### Mark Campanelli

Jun 6, 2024, 10:43:12 AMJun 6
to Ecem Onen, kevina...@gmail.com, pvlib-python
Hi Ecem,

Also check your number of cells in series (32 instead of 36) and the units on your temperature coefficients (absolute vs. relative). With these changes, you will probably have better luck with pvsystem.calcparams_cec.

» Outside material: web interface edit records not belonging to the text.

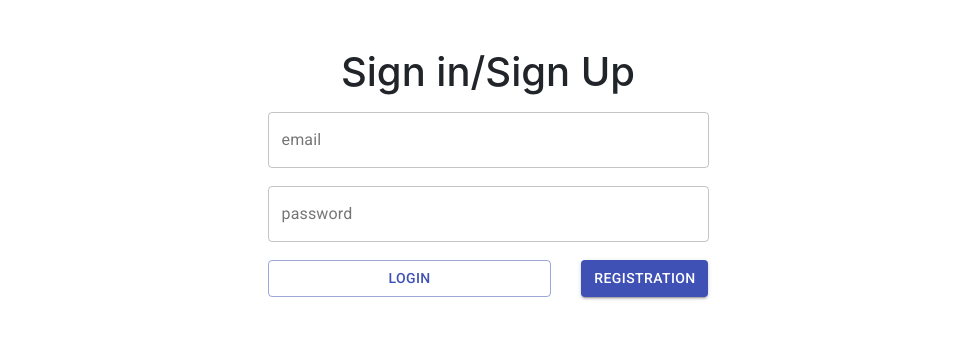
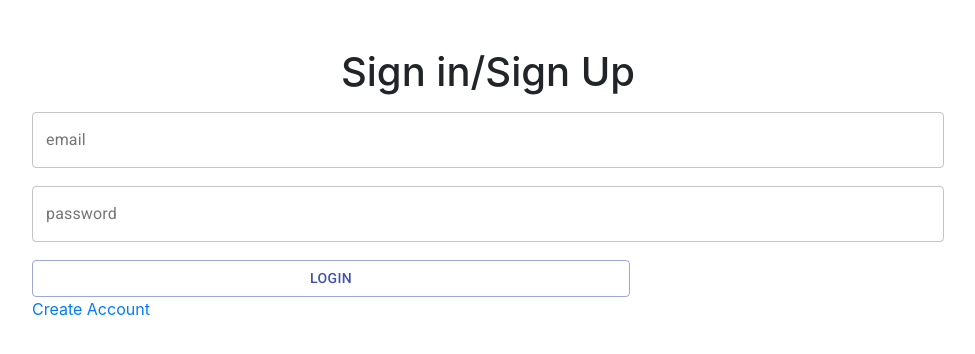
Before and after one commit to BorisRozumniy/catalogue-app-v0.1, a React (Create React App) app in the folder client/: page /login/ in a window 1280 px wide. Before the commit this address led to /. Shown: the top 354 px of the page, without its empty margins (152-1127 px from the left). Built offline with nearby package versions, Linux system fonts and the light colour scheme; the HTML template or start-up script is replaced by a standard one.

Commit message:
separate the Auth to the Login and the Registration components; use react-hook-form;

```diff
--- a/client/src/modules/registration/Auth.js
+++ /dev/null
@@ -1,100 +0,0 @@
-import React, { useEffect, useState } from "react";
-import { connect } from "react-redux";
-import { ToastContainer, toast } from "react-toastify";
-import {
-  actionPostRegistration,
-  actionPostLogin,
-} from "../../redux/actions/auth";
-import { Row, Col } from "reactstrap";
-import TextField from "@material-ui/core/TextField";
-import { Button } from "@material-ui/core";
-
-
-const Auth = ({
-  error,
-  actionPostRegistration,
-  actionPostLogin,
-}) => {
-  const [form, setForm] = useState({
-    email: "",
-    password: "",
-  });
-
-  useEffect(() => {
-    error.errors && toast.error(error.errors[0].msg);
-    error.message && toast.error(error.message);
-  }, [error]);
-
-  const changeHandler = (event) => {
-    setForm({ ...form, [event.target.name]: event.target.value });
-  };
-
-  const registerHandler = () => {
-    actionPostRegistration(form);
-  };
-
-  const loginHandler = () => {
-    actionPostLogin(form);
-  };
-
-  return (
-    <Row className="justify-content-center">
-      <Col xs={6}>
-        <h1 className="text-center mb-3 mt-5">Sign in/Sign Up</h1>
-        <ToastContainer />
-        <TextField
-          name="email"
-          type="email"
-          label="email"
-          variant="outlined"
-          error={error.errors && error.errors[0].param === "email"}
-          helperText={error.errors && error.errors[0].msg}
-          style={{ marginBottom: 18 }}
-          fullWidth
-          onChange={changeHandler}
-        />
-        <TextField
-          name="password"
-          type="password"
-          variant="outlined"
-          label="password"
-          error={error.errors && error.errors[0].param === "password"}
-          helperText={error.errors && error.errors[0].msg}
-          style={{ marginBottom: 18 }}
-          fullWidth
-          onChange={changeHandler}
-        />
-        <Row>
-          <Col sm={8}>
-            <Button
-              className="w-100 text-uppercase"
-              variant="outlined" color="primary"
-              type="submit"
-              onClick={loginHandler}
-            >
-              Login
-            </Button>
-          </Col>
-          <Col sm={4}>
-            <Button
-              variant="contained" color="primary" component="span"
-              className="w-100 text-uppercase"
-              onClick={registerHandler}
-            >
-              Registration
-            </Button>
-          </Col>
-        </Row>
-      </Col>
-    </Row>
-  );
-};
-
-const mapStateToProps = (state) => ({
-  error: state.userReducer.userRequestError,
-});
-
-export default connect(mapStateToProps, {
-  actionPostRegistration,
-  actionPostLogin,
-})(Auth);
--- /dev/null
+++ b/client/src/modules/registration/Login.js
@@ -0,0 +1,87 @@
+import React, { useEffect } from "react";
+import { connect } from "react-redux";
+import { ToastContainer, toast } from "react-toastify";
+import { Row, Col } from "reactstrap";
+import TextField from "@material-ui/core/TextField";
+import { Button } from "@material-ui/core";
+import { useForm } from "react-hook-form";
+import { Link } from "react-router-dom";
+import { actionPostLogin } from "../../redux/actions/auth";
+import { frontendUrls } from "../../routes/frontendUrls";
+
+const Login = ({ error, actionPostLogin }) => {
+  useEffect(() => {
+    error.errors && toast.error(error.errors[0].msg);
+    error.message && toast.error(error.message);
+  }, [error]);
+
+  const { register, handleSubmit, errors } = useForm();
+
+  const onSubmit = (data) => {
+    actionPostLogin(data);
+  };
+
+  return (
+    <form onSubmit={handleSubmit(onSubmit)}>
+      <h1 className="text-center mb-3 mt-5">Sign in/Sign Up</h1>
+      <ToastContainer />
+      <TextField
+        name="email"
+        type="email"
+        label="email"
+        variant="outlined"
+        error={error.errors && error.errors[0].param === "email"}
+        helperText={error.errors && error.errors[0].msg}
+        style={{ marginBottom: 18 }}
+        fullWidth
+        inputRef={register({
+          pattern: {
+            value: /[A-Za-z]{3}/,
+            message: "error message",
+          },
+        })}
+      />
+      <TextField
+        name="password"
+        type="password"
+        variant="outlined"
+        label="password"
+        error={
+          (errors.password && errors.password.message) ||
+          (error.errors && error.errors[0].param === "password")
+        }
+        helperText={
+          (error.errors && error.errors[0].msg) ||
+          (errors.password && errors.password.message)
+        }
+        style={{ marginBottom: 18 }}
+        fullWidth
+        inputRef={register({
+          required: "PASSWORD REQUIRED",
+          minLength: { value: 8, message: "too short" },
+        })}
+      />
+      <Row>
+        <Col sm={8}>
+          <Button
+            className="w-100 text-uppercase"
+            variant="outlined"
+            color="primary"
+            type="submit"
+          >
+            Login
+          </Button>
+        </Col>
+      </Row>
+      <Link to={frontendUrls.registration}>Create Account</Link>
+    </form>
+  );
+};
+
+const mapStateToProps = (state) => ({
+  error: state.userReducer.userRequestError,
+});
+
+export default connect(mapStateToProps, {
+  actionPostLogin,
+})(Login);
--- /dev/null
+++ b/client/src/modules/registration/Registration.js
@@ -0,0 +1,91 @@
+import React, { useEffect } from "react";
+import { connect } from "react-redux";
+import { ToastContainer, toast } from "react-toastify";
+import { actionPostRegistration } from "../../redux/actions/auth";
+import { Row, Col } from "reactstrap";
+import TextField from "@material-ui/core/TextField";
+import { Button } from "@material-ui/core";
+import { useForm } from "react-hook-form";
+import { Link } from "react-router-dom";
+import { frontendUrls } from "../../routes/frontendUrls";
+
+
+const Registration = ({
+  error,
+  actionPostRegistration,
+}) => {
+
+  useEffect(() => {
+    error.errors && toast.error(error.errors[0].msg);
+    error.message && toast.error(error.message);
+  }, [error]);
+
+  const { register, handleSubmit, errors } = useForm();
+
+  const onSubmit = data => {
+    actionPostRegistration(data);
+  }
+
+  return (
+    <form onSubmit={handleSubmit(onSubmit)}>
+      <h1 className="text-center mb-3 mt-5">Sign Up</h1>
+      <ToastContainer />
+      <TextField
+        name="email"
+        type="email"
+        label="email"
+        variant="outlined"
+        error={error.errors && error.errors[0].param === "email"}
+        helperText={error.errors && error.errors[0].msg}
+        style={{ marginBottom: 18 }}
+        fullWidth
+        inputRef={register({
+          pattern: {
+            value: /[A-Za-z]{3}/,
+            message: "error message", // JS only: <p>error message</p> TS only support string
+          },
+        })}
+      />
+      <TextField
+        name="password"
+        type="password"
+        variant="outlined"
+        label="password"
+        error={
+          (errors.password && errors.password.message) ||
+          (error.errors && error.errors[0].param === "password")
+        }
+        helperText={
+          (error.errors && error.errors[0].msg) ||
+          (errors.password && errors.password.message)
+        }
+        style={{ marginBottom: 18 }}
+        fullWidth
+        inputRef={register({
+          required: "PASSWORD REQUIRED",
+          minLength: { value: 8, message: "too short" },
+        })}
+      />
+      <Row>
+        <Col>
+          <Button
+            variant="contained"
+            color="primary"
+						type="submit"
+          >
+            Registration
+          </Button>
+        </Col>
+      </Row>
+			<Link to={frontendUrls.login}>Login</Link>
+    </form>
+  );
+};
+
+const mapStateToProps = (state) => ({
+  error: state.userReducer.userRequestError,
+});
+
+export default connect(mapStateToProps, {
+  actionPostRegistration,
+})(Registration);
--- a/client/src/routes/frontendRoutes.js
+++ b/client/src/routes/frontendRoutes.js
@@ -3,9 +3,9 @@ import { connect } from "react-redux";
 import {Switch, Route, Redirect} from 'react-router-dom'
 import Container from '@material-ui/core/Container';
 import { frontendUrls } from "../routes/frontendUrls";
-import Auth from '../modules/registration/Auth'
+import Auth from '../modules/registration/Login'
+import Registration from '../modules/registration/Registration'
 import Catalogue from "../modules/catalogue/Catalogue";
-import Registration from "../modules/registration/Auth";
 import Header from "../modules/header/Header";
 import EditProduct from "../modules/product/EditProduct";
 
@@ -15,27 +15,21 @@ const Routes = ({ email }) => (
       <>
         <Header />
         <Switch>
-          <Route path={frontendUrls.catalogue}>
-            <Catalogue />
-          </Route>
-          <Route path={frontendUrls.registration}>
-            <Registration />
-          </Route>
-          <Route path={frontendUrls.editProduct}>
-            <EditProduct />
-          </Route>
+          <Route path={frontendUrls.catalogue} component={Catalogue}/>
+          <Route path={frontendUrls.registration} component={Registration}/>
+          <Route path={frontendUrls.editProduct} component={EditProduct}/>
           <Route path={frontendUrls.home}>
             <h1>Welcome to our store</h1>
           </Route>
+          <Redirect to={frontendUrls.home} />
         </Switch>
       </>
     )}
     {!email && (
       <Switch>
-        <Route path="/" exact>
-          <Auth />
-        </Route>
-        <Redirect to="/" />
+        <Route path={frontendUrls.login} exact component={Auth}/>
+        <Route path={frontendUrls.registration} component={Registration} />
+        <Redirect to={frontendUrls.login} />
       </Switch>
     )}
   </Container>
--- a/client/src/routes/frontendUrls.js
+++ b/client/src/routes/frontendUrls.js
@@ -2,4 +2,5 @@ export const frontendUrls = {
     home: "/home/",
     catalogue: "/catalogue/",
     registration: "/registration/",
+    login: "/login/",
 };
--- a/package.json
+++ b/package.json
@@ -18,7 +18,8 @@
     "express": "^4.17.1",
     "express-validator": "^6.7.0",
     "jsonwebtoken": "^8.5.1",
-    "mongoose": "^5.11.1"
+    "mongoose": "^5.11.1",
+    "react-hook-form": "^6.14.1"
   },
   "devDependencies": {
     "concurrently": "^5.3.0",
```
Also changed, not shown: 2 other files (tests, documents, lock files or other folders).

Also, here is the fit I get using PVfit's "spec sheet" fitting mode. The SDM that PVfit uses is a somewhat different flavor than CEC, DeSoto, or PVsyst, but this result might give you a rough idea of what you might be looking for as a result from pvsystem.calcparams_cec (after some parameter translation). More details on PVfit's model and fitting methods can be found here: https://github.com/markcampanelli/pvpmc2024/blob/main/tutorial/PVfit_Tutorial.pdf.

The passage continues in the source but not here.